And India is said to be severely affected by the same. India is a major developing country and climate change makes matter worse for even our economy. The great Himalayas which houses the world’s third-largest ice mass on the earth is situated at our Northern side. India has a 7500Km long densely populated coastline and any changes to the climate have quite a visible impact on our country. And the southern side of our country is vastly dominated by the oceans. Mostly the rural population of our country is still based on climatic occupations – agriculture, fishing, animal breeding and likewise. thus, climate change is quite evident in large parts of the country. When the southern states of the country witnesses flood the other states are still under heatwaves. There are places like Odisha which suffer from drought every year but then again there are places like Mumbai where flood is common every year.
Threats of Excessive rain…..
And these floods come with a major threat. Regular floods have a long term and a quite dangerous impact on our health. Not only our occupation and the general life are hit by floods but also health takes a toll. Flood brings a number of infections and viruses. Vector-borne diseases and water-borne diseases become quite common with a flood. No doubt malaria and diarrhea and spreading every year. WHO has released a statement where it is clearly defined that approximately 3.4 million people suffer from water-borne diseases every year globally. United Nations has also revealed that approximately 1 lakh people die every year owing to water-borne diseases in India. Post-2013 rains, it was widely reported that 83% of Mumbai people suffer from water-borne diseases.
Moreover, injuries of small or bigger scale are quite common in case of flood and heavy rains. Researches have shown that driving accidents are quite common in wet conditions as compared to snow or even landslides.
Other than that reduced availability of fresh water poses a serious threat because there is a significant reduction in the drinking water. And the consumption of unsafe drinking water leads to many other health concerns.
As per the Senior Irrigation department official,

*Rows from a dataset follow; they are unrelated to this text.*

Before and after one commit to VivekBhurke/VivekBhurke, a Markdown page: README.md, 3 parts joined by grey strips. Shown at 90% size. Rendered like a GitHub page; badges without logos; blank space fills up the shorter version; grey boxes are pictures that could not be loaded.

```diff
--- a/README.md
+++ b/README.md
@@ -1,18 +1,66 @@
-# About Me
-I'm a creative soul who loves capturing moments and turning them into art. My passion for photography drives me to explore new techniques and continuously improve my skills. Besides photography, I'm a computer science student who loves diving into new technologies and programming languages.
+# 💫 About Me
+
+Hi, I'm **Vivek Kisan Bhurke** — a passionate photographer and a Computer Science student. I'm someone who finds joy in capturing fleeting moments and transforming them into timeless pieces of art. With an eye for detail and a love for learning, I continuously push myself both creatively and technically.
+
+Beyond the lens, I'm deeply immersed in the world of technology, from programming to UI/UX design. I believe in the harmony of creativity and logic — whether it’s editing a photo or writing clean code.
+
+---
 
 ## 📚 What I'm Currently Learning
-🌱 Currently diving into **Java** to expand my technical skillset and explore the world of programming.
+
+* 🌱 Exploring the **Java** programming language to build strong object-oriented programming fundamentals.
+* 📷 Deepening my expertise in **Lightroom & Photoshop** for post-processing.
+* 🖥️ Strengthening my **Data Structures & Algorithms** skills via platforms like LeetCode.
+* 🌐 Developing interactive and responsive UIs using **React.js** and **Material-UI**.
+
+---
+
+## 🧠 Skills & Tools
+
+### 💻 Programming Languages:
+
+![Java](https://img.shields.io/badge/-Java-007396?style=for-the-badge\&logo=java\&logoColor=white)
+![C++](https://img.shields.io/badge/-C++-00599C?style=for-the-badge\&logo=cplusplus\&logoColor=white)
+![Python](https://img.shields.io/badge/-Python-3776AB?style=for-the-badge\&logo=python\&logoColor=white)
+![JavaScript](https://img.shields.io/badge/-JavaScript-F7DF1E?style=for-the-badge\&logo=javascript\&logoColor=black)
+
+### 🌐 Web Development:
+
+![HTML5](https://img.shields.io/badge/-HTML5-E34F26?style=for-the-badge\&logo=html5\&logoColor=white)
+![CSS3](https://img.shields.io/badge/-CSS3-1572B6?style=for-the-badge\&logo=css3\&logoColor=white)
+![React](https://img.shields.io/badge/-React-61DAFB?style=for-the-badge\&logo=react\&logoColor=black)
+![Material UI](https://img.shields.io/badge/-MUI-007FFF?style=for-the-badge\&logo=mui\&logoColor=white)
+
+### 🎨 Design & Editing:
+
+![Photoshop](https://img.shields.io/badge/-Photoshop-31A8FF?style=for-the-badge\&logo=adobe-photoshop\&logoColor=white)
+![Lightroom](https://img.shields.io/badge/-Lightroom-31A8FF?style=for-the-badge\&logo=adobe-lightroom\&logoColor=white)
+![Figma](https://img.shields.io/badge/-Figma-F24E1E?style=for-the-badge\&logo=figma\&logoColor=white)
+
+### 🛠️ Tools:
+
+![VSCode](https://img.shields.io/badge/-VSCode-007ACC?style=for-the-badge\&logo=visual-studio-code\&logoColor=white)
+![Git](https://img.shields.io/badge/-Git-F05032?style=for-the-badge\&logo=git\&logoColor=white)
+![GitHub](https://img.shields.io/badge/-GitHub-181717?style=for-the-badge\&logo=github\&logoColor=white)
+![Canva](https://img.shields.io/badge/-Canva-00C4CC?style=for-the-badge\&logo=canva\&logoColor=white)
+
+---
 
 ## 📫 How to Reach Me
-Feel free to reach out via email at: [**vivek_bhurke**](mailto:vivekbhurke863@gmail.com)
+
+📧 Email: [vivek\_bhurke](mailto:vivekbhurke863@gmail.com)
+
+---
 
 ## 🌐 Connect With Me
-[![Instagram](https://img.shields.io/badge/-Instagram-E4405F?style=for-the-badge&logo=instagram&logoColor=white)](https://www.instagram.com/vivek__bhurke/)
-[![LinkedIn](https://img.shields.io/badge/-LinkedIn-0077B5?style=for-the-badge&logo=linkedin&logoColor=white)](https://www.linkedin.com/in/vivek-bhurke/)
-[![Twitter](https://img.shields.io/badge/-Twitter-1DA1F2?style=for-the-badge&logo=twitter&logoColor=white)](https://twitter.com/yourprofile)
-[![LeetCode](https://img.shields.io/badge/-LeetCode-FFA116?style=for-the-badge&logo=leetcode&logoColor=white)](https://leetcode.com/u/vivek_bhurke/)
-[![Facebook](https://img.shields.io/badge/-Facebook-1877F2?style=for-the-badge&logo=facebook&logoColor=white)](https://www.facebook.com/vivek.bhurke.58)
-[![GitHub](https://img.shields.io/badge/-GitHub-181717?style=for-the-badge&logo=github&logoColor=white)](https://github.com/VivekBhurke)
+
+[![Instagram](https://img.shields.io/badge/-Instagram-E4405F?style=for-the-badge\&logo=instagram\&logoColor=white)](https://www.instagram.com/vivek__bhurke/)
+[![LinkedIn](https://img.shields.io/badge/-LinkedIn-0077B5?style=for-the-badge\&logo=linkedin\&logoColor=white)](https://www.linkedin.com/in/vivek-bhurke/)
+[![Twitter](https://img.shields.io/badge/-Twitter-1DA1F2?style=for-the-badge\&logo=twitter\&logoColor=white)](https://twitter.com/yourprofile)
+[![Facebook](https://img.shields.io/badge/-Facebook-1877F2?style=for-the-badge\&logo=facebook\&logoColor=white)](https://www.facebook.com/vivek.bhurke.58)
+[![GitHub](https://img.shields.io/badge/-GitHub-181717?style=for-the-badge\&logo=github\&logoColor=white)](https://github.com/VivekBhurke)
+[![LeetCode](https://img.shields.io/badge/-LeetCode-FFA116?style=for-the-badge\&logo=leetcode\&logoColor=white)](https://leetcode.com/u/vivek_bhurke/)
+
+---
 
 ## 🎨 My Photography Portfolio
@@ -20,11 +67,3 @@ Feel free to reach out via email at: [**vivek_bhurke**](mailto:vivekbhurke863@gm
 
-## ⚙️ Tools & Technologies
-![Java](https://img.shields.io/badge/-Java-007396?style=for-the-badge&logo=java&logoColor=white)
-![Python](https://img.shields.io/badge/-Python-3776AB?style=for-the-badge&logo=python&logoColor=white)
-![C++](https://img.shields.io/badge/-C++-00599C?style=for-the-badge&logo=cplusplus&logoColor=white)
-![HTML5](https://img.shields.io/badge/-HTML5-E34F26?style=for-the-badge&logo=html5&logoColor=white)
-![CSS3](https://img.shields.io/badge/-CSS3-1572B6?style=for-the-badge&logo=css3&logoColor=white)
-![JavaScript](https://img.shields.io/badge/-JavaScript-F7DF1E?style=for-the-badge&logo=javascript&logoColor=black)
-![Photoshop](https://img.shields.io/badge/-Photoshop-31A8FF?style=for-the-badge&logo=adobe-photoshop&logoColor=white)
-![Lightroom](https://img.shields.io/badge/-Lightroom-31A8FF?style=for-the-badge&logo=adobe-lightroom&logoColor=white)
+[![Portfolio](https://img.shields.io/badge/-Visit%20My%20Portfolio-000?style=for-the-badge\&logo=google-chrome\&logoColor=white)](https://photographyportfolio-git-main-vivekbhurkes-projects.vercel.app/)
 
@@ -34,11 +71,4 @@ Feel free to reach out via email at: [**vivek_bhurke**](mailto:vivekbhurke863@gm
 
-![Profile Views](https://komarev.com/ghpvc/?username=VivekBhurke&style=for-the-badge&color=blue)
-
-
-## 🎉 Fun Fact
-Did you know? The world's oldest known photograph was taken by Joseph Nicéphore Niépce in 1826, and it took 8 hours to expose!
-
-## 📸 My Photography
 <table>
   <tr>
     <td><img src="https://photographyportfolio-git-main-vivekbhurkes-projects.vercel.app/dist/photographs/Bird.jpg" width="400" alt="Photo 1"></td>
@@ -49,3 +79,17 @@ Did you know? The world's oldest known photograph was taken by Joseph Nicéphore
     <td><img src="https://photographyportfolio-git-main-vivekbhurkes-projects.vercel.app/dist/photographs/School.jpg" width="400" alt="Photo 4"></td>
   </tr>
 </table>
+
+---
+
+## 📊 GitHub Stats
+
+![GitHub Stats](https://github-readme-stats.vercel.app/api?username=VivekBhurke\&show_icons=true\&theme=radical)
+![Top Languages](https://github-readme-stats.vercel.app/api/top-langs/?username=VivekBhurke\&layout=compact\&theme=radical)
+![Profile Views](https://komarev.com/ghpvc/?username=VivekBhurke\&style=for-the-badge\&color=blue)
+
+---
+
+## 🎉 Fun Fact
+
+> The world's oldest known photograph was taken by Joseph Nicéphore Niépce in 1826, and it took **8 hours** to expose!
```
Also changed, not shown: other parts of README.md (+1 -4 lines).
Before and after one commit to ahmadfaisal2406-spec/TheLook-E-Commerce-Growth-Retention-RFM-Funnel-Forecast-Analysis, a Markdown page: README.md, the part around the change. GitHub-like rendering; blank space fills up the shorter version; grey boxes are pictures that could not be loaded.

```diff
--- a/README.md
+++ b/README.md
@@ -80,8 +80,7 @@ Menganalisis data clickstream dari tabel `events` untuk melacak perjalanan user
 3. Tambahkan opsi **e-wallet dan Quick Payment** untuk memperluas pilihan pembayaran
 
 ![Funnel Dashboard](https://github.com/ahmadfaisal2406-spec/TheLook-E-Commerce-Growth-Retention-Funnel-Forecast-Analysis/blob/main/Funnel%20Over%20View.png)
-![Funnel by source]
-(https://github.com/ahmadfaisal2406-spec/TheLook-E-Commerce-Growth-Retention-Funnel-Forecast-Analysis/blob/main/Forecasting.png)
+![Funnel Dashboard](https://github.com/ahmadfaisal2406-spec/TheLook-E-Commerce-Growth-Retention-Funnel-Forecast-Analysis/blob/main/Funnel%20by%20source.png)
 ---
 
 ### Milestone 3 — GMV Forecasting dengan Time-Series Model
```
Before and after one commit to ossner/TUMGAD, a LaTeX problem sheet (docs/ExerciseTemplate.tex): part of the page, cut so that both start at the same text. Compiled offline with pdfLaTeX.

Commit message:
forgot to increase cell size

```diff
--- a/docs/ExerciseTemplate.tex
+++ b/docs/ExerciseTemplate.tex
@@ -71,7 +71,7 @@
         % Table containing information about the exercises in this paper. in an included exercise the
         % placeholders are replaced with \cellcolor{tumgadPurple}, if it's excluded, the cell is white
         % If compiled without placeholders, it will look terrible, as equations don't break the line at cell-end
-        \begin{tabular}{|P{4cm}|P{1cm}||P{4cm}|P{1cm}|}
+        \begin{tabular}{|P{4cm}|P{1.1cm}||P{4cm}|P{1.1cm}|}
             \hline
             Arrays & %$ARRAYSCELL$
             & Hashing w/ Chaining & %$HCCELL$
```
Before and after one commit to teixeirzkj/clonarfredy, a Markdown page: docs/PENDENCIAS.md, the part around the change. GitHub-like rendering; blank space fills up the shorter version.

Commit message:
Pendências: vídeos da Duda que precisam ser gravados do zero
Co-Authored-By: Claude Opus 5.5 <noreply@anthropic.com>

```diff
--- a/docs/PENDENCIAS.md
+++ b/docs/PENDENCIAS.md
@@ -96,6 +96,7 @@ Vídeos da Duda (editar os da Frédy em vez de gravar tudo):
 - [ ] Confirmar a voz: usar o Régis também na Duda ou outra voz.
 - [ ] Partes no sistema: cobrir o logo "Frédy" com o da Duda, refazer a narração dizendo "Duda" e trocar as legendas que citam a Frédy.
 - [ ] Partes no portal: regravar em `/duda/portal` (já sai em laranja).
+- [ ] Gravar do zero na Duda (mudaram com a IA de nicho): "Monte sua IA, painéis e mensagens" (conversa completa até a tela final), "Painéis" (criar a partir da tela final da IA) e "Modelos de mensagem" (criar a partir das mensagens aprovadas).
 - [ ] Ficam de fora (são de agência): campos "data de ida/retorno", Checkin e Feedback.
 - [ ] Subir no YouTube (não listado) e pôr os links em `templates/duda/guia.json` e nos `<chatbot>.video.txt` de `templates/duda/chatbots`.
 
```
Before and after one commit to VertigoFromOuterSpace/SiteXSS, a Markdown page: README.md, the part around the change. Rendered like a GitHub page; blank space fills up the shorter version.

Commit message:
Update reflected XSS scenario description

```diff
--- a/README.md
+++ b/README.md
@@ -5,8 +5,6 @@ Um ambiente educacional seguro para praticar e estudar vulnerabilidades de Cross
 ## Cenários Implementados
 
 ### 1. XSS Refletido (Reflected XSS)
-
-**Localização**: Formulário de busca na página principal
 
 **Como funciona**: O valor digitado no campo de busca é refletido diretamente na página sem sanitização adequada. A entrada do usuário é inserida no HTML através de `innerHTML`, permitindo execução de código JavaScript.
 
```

“It muddy and bacteria-infected. Drinking this water will give rise to various water-related diseases like diarrhea, vomitting. It is always advisable not to drink dead water, but due to the unprecedented water crisis, permission to use this water has been given,”
And of course, flood causes a change in the agricultural land as well. Complete soil pattern changes because of flood and as a result the soil productivity and the crop output suffers. No wonder the quality of our crops have substantially reduced and thus the farmers have also increased the use of pesticides.
Prevention of water-borne diseases is actually next to impossible. It is because you regularly come in contact with floodwater. So, if you really want to prevent water-borne diseases, then any kind of contact first needs to be broken. You also should be able to consume and even use completely treated and safe water for your personal use. And recommend the same to your family because waterborne diseases are highly contagious in nature. And thus they would spread within no time.